In March 2009, European Judges confirmed that the UK Government will have to overcome a high hurdle in the UK courts to explain why it’s social or employment policy objectives justify the National Default Retirement Age (updated) and therefore allow forced retirement. This has now been heard in the High Court and judgement is expected this Autumn.
Age Concern and Help The Aged report that nine out of ten over 50’s believe they should have a right to continue working past 65 if they wish, as long as they are capable of performing well in their job. Not everyone agrees. Michael Winner is reported in The Daily Telegraph when commenting on Selina Scott’s successful legal action for discrimination against Channel 5, as saying: “Now we’re told you can’t fire anyone on TV if they are over 50 because its ageism. So that means you have all these stupid women who thinking they have a right to a job for ever”.
The Statutory retirement age and the age at which one continues to work are essentially different. The statutory retirement age should be no more than the age at which the government has to pay old age pensions and provide other benefits such as bus passes. The Government has a right to fix this age because it is paying for the cost of the benefits from our taxes. It does not have the right to tell us when to retire however, that is a private matter between each of us and an employer.
The sad fact is that the Government, being mired in debt and knowing that half the UK population will soon be over 65 desperately needs the Default Retirement Age to increase in order to save money. At the same time the Government needs old people to leave their jobs to provide employment opportunities for the mass of young people from all social backgrounds who cannot find work, and in the current depression have little immediate prospect of work. They also have strong policies in favour of choice in old age. We therefore have the amusing, but not unique sight of our Government going in two opposite directions at the same time.
The decision when to retire will be made by each individual depending on his or her health, financial situation, and appetite for work, and these will vary for each of us. There is a difference however between providing the freedom to freely negotiate continuing employment and ascribing a right to people to work. Any such right must be balanced with the need for an employer to receive value for that labour.
Employers need to be flexible in the allocation of hours and work for older people, but older people also need to accept their physical and mental limitations. This may mean lower pay scales if their productivity is lower – illegal under current equal pay legislation – and it may also mean that employers have a free hand to decide when an employee is fit for work.

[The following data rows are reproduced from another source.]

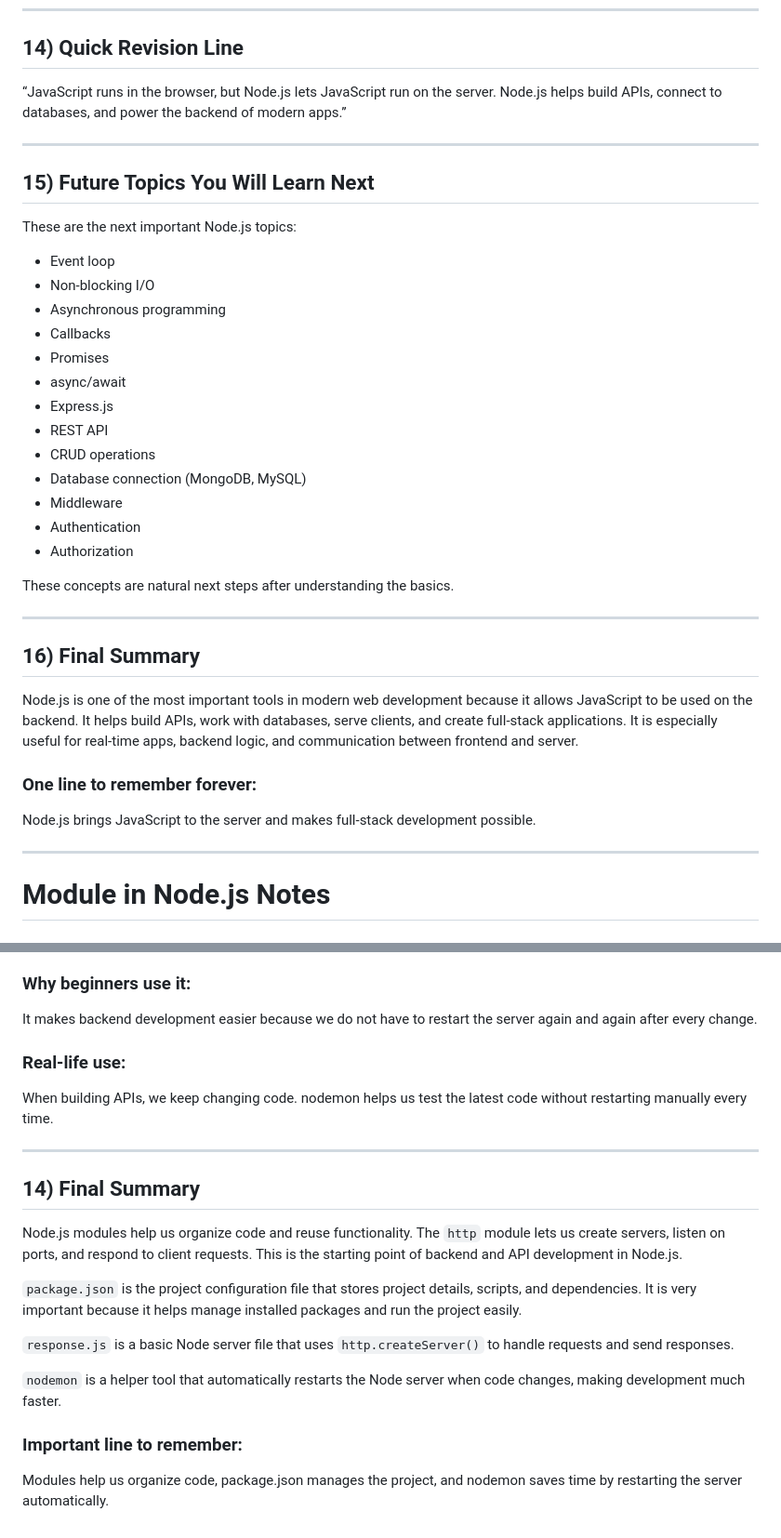
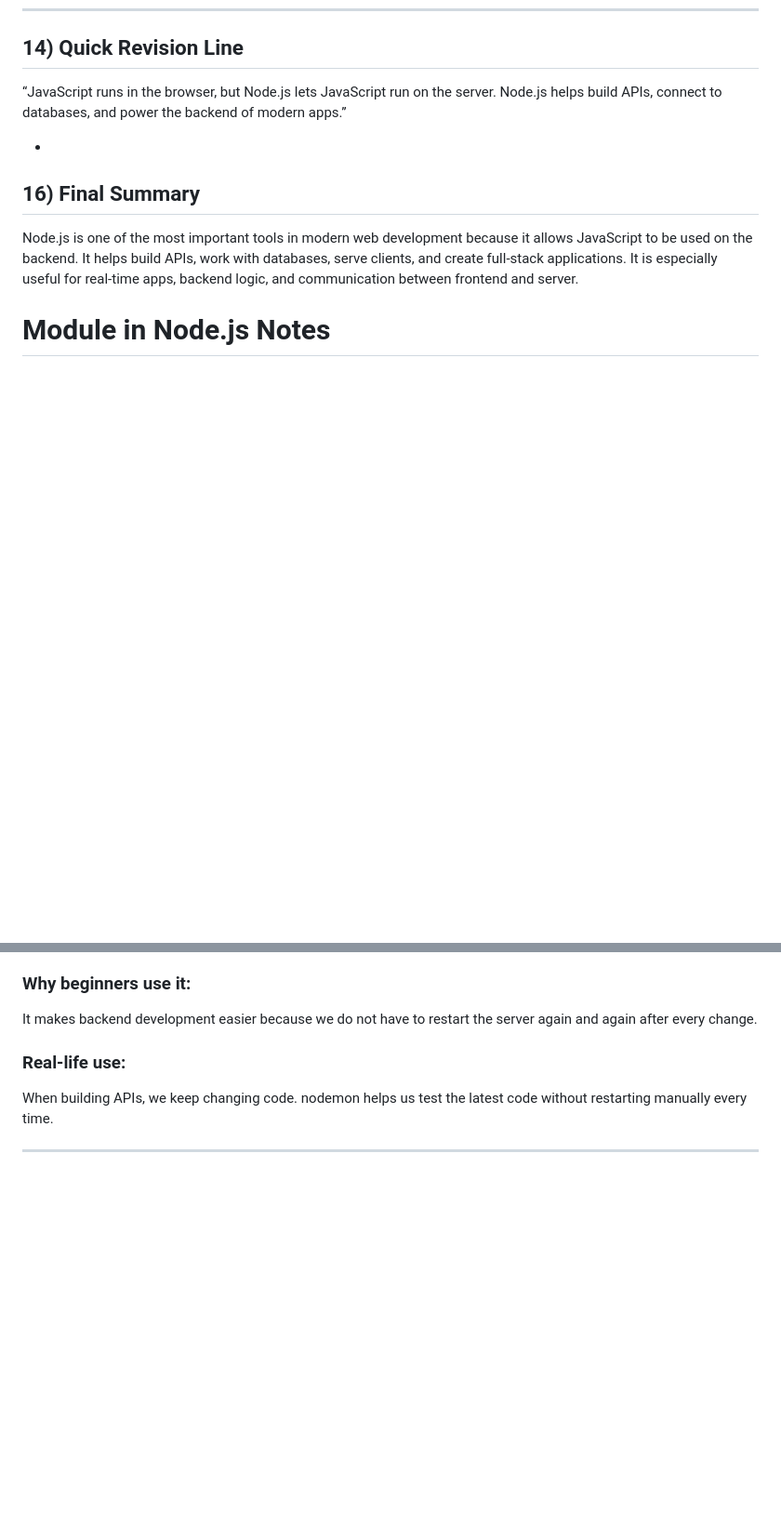
Before and after one commit to anujyadav1783/Node_notes, a Markdown page: NodeFirstModule/NodeJS_Notes.md, 2 parts joined by grey strips. Shown at 93% size. Rendered like a GitHub page; blank space fills up the shorter version.

```diff
--- a/NodeFirstModule/NodeJS_Notes.md
+++ b/NodeFirstModule/NodeJS_Notes.md
@@ -305,37 +305,10 @@ An API is a way for two software systems to communicate with each other.
 
 “JavaScript runs in the browser, but Node.js lets JavaScript run on the server. Node.js helps build APIs, connect to databases, and power the backend of modern apps.”
 
----
-
-## 15) Future Topics You Will Learn Next
-
-These are the next important Node.js topics:
-- Event loop
-- Non-blocking I/O
-- Asynchronous programming
-- Callbacks
-- Promises
-- async/await
-- Express.js
-- REST API
-- CRUD operations
-- Database connection (MongoDB, MySQL)
-- Middleware
-- Authentication
-- Authorization
-
-These concepts are natural next steps after understanding the basics.
-
----
-
+-
 ## 16) Final Summary
 
 Node.js is one of the most important tools in modern web development because it allows JavaScript to be used on the backend. It helps build APIs, work with databases, serve clients, and create full-stack applications. It is especially useful for real-time apps, backend logic, and communication between frontend and server.
-
-### One line to remember forever:
-Node.js brings JavaScript to the server and makes full-stack development possible.
-
----
 
 # Module in Node.js Notes
 
@@ -703,16 +642,3 @@ It makes backend development easier because we do not have to restart the server
 When building APIs, we keep changing code. nodemon helps us test the latest code without restarting manually every time.
 
 ---
-
-## 14) Final Summary
-
-Node.js modules help us organize code and reuse functionality. The `http` module lets us create servers, listen on ports, and respond to client requests. This is the starting point of backend and API development in Node.js.
-
-`package.json` is the project configuration file that stores project details, scripts, and dependencies. It is very important because it helps manage installed packages and run the project easily.
-
-`response.js` is a basic Node server file that uses `http.createServer()` to handle requests and send responses.
-
-`nodemon` is a helper tool that automatically restarts the Node server when code changes, making development much faster.
-
-### Important line to remember:
-Modules help us organize code, package.json manages the project, and nodemon saves time by restarting the server automatically.
```
Also changed, not shown: other parts of NodeFirstModule/NodeJS_Notes.md (+0 -34 lines).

I suggest that the vast majority of old people would be happy to acknowledge their slow physical and mental decline and be happy to accept terms and conditions which reflect their changing circumstances and thereby enable them to enjoy happy and productive work into later years without the stress or competing against their juniors. For the rest the courts will have an absolute field day.